    If I am understanding you correctly if I want my Netgate to be the authoritative name server for external queries (from any device behind the SG-3100) I just need to disable "DNS Query Forwarding"?



  • An authoritative name server is a DNS server that has the ultimate authority over the addresses in a domain. Resolvers talk directly to authoritative servers. Forwarders talk to any specified upstream DNS server.

    By default, pfSense has an enabled resolver and disabled forwarder. Resolver can act as a forwarder if you tell it to.


  • LAYER 8 Global Moderator

    @bwalkco said in Setting up DNS *correctly*:

    f I want my Netgate to be the authoritative name server for external queries

    What - NO!! For starters unbound not meant to be authoritative for any domain.. Can it ack like one - sure kind of.. If you want to run an authoritative NS for a domain. Run bind..

    I think your just throwing out terms you have heard without any understanding of their meaning...

    So any NS will return what is in its cache or local data when asked. Depending if its a resolver or forwarder is what happens when it is asked to do recursion..

    Normally!!! an authoritative NS will not do recursion... Since normally these are open to the public internet because people want to resolve what they are authoritative for.. And asking them to also do recursion can lead to big issues and ability to answer the queries for what they are authoritative for, etc..

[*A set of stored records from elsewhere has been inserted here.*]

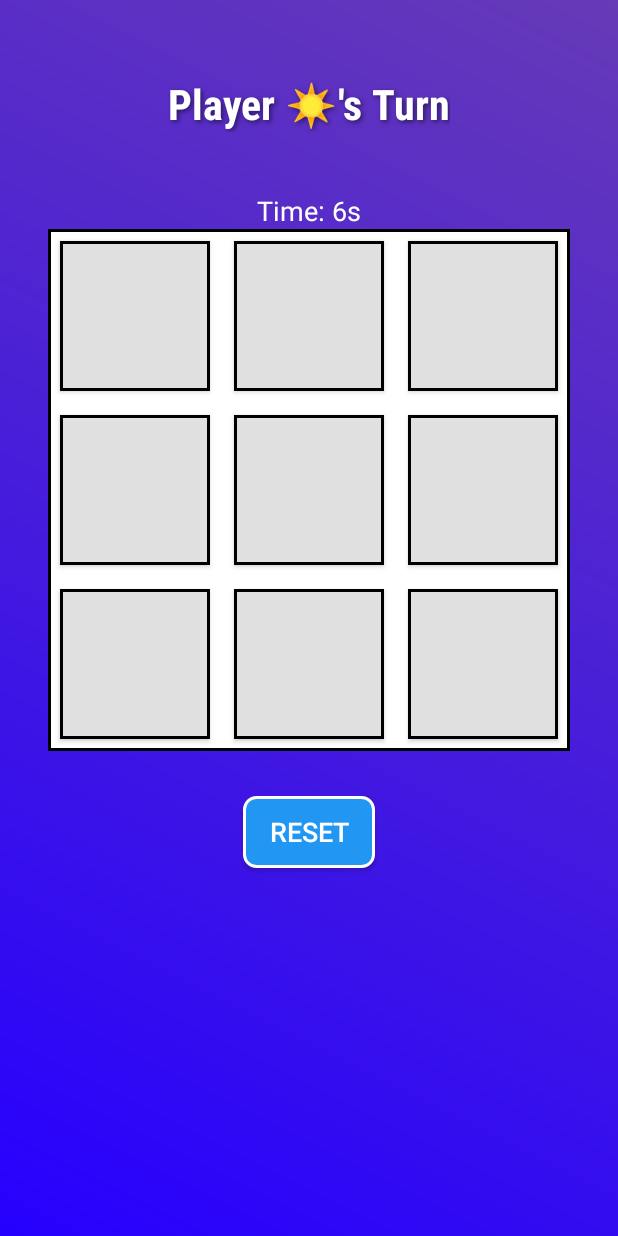
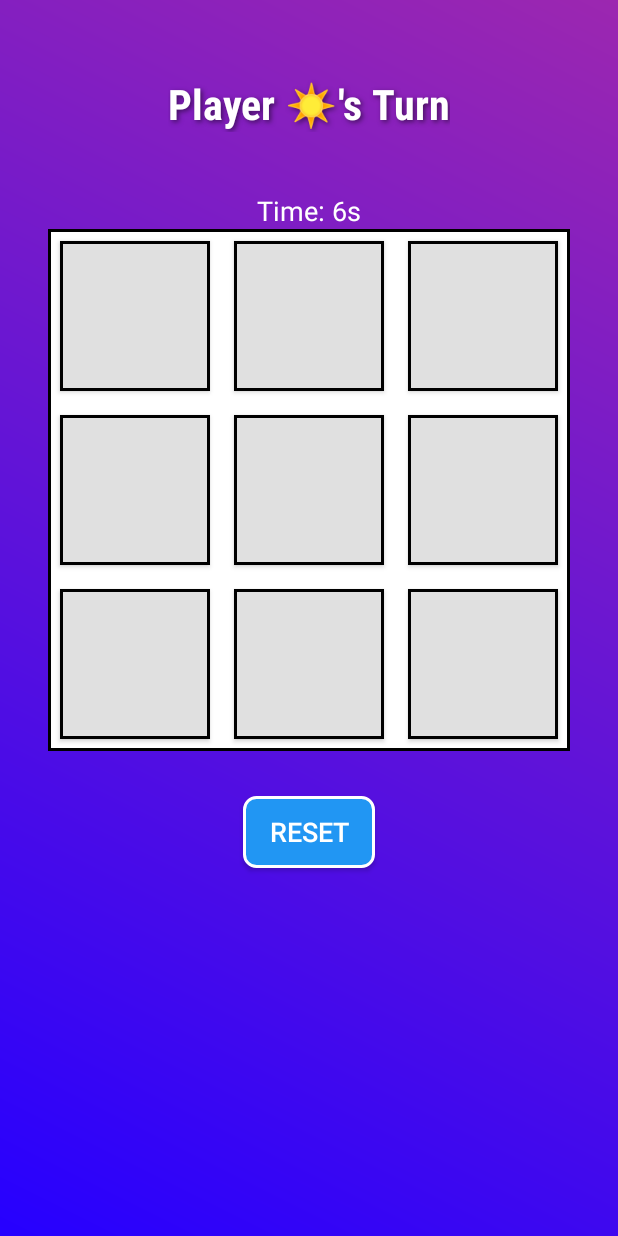
Before and after one commit to k-aghakhani/TicTacToe, an Android app: the screen it shows after launch (MainActivity), on a phone screen of 412 x 824 dp. Run offline under Robolectric (Android 15) with nearby library versions, the phone set to English and light mode, and no system bars.

Commit message:
change color

```diff
--- a/app/src/main/res/drawable/gradient_background.xml
+++ b/app/src/main/res/drawable/gradient_background.xml
@@ -2,6 +2,6 @@
 <shape xmlns:android="http://schemas.android.com/apk/res/android">
     <gradient
         android:startColor="#2600FF"
-        android:endColor="#673AB7"
+        android:endColor="#9C27B0"
         android:angle="45"/>
 </shape>
```
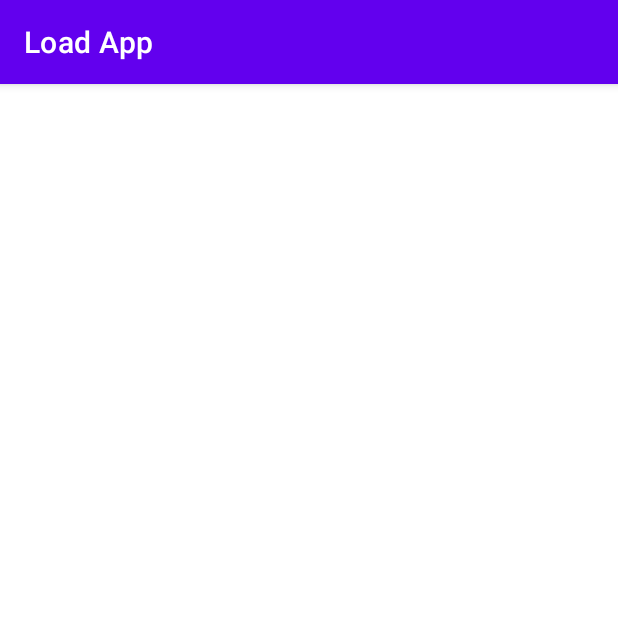
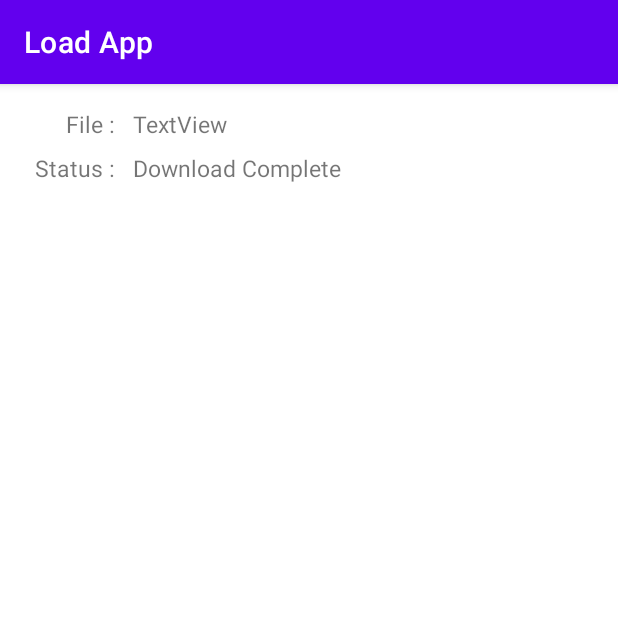
Before and after one commit to apigeoneer/app_LoadApp, an Android app: the DetailActivity screen opened directly, with no data from a screen before it, on a phone screen of 412 x 824 dp, the top half of it. Run offline under Robolectric (Android 15) with nearby library versions, the phone set to English and light mode, and no system bars; our stand-ins replace data binding.

```diff
--- a/app/src/main/java/com/gmail/apigeoneer/loadapp/ButtonState.kt
+++ b/app/src/main/java/com/gmail/apigeoneer/loadapp/customView/ButtonState.kt
@@ -1,4 +1,4 @@
-package com.gmail.apigeoneer.loadapp
+package com.gmail.apigeoneer.loadapp.customView
 
 // https://blog.kotlin-academy.com/enum-vs-sealed-class-which-one-to-choose-dc92ce7a4df5
 sealed class ButtonState {
--- a/app/src/main/res/layout/activity_detail.xml
+++ b/app/src/main/res/layout/activity_detail.xml
@@ -1,9 +1,61 @@
 <?xml version="1.0" encoding="utf-8"?>
-<androidx.constraintlayout.widget.ConstraintLayout xmlns:android="http://schemas.android.com/apk/res/android"
+<layout
+    xmlns:android="http://schemas.android.com/apk/res/android"
     xmlns:app="http://schemas.android.com/apk/res-auto"
-    xmlns:tools="http://schemas.android.com/tools"
-    android:layout_width="match_parent"
-    android:layout_height="match_parent"
-    tools:context=".DetailActivity">
+    xmlns:tools="http://schemas.android.com/tools">
 
-</androidx.constraintlayout.widget.ConstraintLayout>
+    <androidx.constraintlayout.widget.ConstraintLayout
+        android:layout_width="match_parent"
+        android:layout_height="match_parent"
+        tools:context=".DetailActivity">
+
+        <TextView
+            android:id="@+id/file_tv"
+            android:layout_width="wrap_content"
+            android:layout_height="wrap_content"
+            android:layout_marginTop="16dp"
+            android:text="File :  "
+            android:textSize="15sp"
+            app:layout_constraintEnd_toStartOf="@+id/guideline2"
+            app:layout_constraintTop_toTopOf="parent" />
+
+        <androidx.constraintlayout.widget.Guideline
+            android:id="@+id/guideline2"
+            android:layout_width="wrap_content"
+            android:layout_height="wrap_content"
+            android:orientation="vertical"
+            app:layout_constraintGuide_begin="85dp" />
+
+        <TextView
+            android:id="@+id/status_tv"
+            android:layout_width="wrap_content"
+            android:layout_height="wrap_content"
+            android:layout_marginTop="8dp"
+            android:text="Status :  "
+            android:textSize="15sp"
+            app:layout_constraintEnd_toStartOf="@+id/guideline2"
+            app:layout_constraintTop_toBottomOf="@+id/file_tv" />
+
+        <TextView
+            android:id="@+id/file_value_tv"
+            android:layout_width="wrap_content"
+            android:layout_height="wrap_content"
+            android:layout_marginStart="4dp"
+            android:text="TextView"
+            android:textSize="15sp"
+            app:layout_constraintBottom_toBottomOf="@+id/file_tv"
+            app:layout_constraintStart_toEndOf="@+id/file_tv"
+            app:layout_constraintTop_toTopOf="@+id/file_tv" />
+
+        <TextView
+            android:id="@+id/status_value_tv"
+            android:layout_width="wrap_content"
+            android:layout_height="wrap_content"
+            android:layout_marginStart="4dp"
+            android:text="Download Complete"
+            android:textSize="15sp"
+            app:layout_constraintBottom_toBottomOf="@+id/status_tv"
+            app:layout_constraintStart_toStartOf="@+id/guideline2"
+            app:layout_constraintTop_toTopOf="@+id/status_tv" />
+    </androidx.constraintlayout.widget.ConstraintLayout>
+</layout>
--- a/app/src/main/res/values/attrs.xml
+++ b/app/src/main/res/values/attrs.xml
@@ -1,7 +1,8 @@
 <?xml version="1.0" encoding="utf-8"?>
 <resources>
     <declare-styleable name="LoadingButton">
-        <attr name="buttonBackground" format="color"/>
-        <attr name="buttonText" format="string"/>
+        <attr name="btnBgColor" format="color"/>
+        <attr name="btnTextColor" format="color"/>
+        <attr name="btnCircleColor" format="color"/>
     </declare-styleable>
 </resources>
--- a/app/src/main/res/values/colors.xml
+++ b/app/src/main/res/values/colors.xml
@@ -7,4 +7,8 @@
     <color name="teal_700">#FF018786</color>
     <color name="black">#FF000000</color>
     <color name="white">#FFFFFFFF</color>
+    <color name="colorAccent">#4CAF50</color>
+    <color name="gray">#434343</color>
+    <color name="magenta">#880088</color>
+    <color name="transparent">#00F44336</color>
 </resources>
```
Also changed, not shown: app/src/main/java/com/gmail/apigeoneer/loadapp/DownloadUtils.kt (+5 -3 lines), app/src/main/java/com/gmail/apigeoneer/loadapp/MainActivity.kt (+9 -8 lines), app/src/main/java/com/gmail/apigeoneer/loadapp/NotificationUtils.kt (+21 -0 lines), app/src/main/java/com/gmail/apigeoneer/loadapp/customView/LoadingButton.kt (renamed from app/src/main/java/com/gmail/apigeoneer/loadapp/LoadingButton.kt, +66 -34 lines), app/src/main/java/com/gmail/apigeoneer/loadapp/customView/LoadingButtonUtils.kt (renamed from app/src/main/java/com/gmail/apigeoneer/loadapp/LoadingButtonUtils.kt, +9 -12 lines), app/src/main/res/layout/activity_main.xml (+9 -5 lines).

    Unbound is not meant to be authoritative for any zone... It will not hand back a SOA record pointing to itself when you ask for something it does have records for, etc. Can it do that - yeah with some tweaking..

    What it really is meant to do is be a caching ns, that resolves.. Yes you can put in neat stuff local host overrides - really just shit your perm storing in its cache... And sure you can put in domain overrides that tells it hey don't resolve domainX.tld - ask NS xyz..



  • @KOM said in Setting up DNS *correctly*:

    An authoritative name server is a DNS server that has the ultimate authority over the addresses in a domain. Resolvers talk directly to authoritative servers. Forwarders talk to any specified upstream DNS server.

    By default, pfSense has an enabled resolver and disabled forwarder. Resolver can act as a forwarder if you tell it to.

    Gotcha, ok! I think some of my old web hosting lingo (from years ago) is being conflated in my head. Appreciate the clarity around that.



  • @johnpoz said in Setting up DNS *correctly*:

    I think your just throwing out terms you have heard without any understanding of their meaning...

    Sorry you came to that conclusion...have a great day 👍



  • If you want to forward all DNS requests to 1.1.1.1, either:

    1. disable resolver, enable forwarder and put 1.1.1.1 under System - General Setup - DNS Servers.

    or

    1. enable resolver, disable forwarder, check DNS Query Forwarding and put 1.1.1.1 under System - General Setup - DNS Servers.


  • @KOM said in Setting up DNS *correctly*:

    enable resolver, disable forwarder, check DNS Query Forwarding and put 1.1.1.1 under System - General Setup - DNS Servers.

    This is the exact configuration I went with. Thank you very much for the help!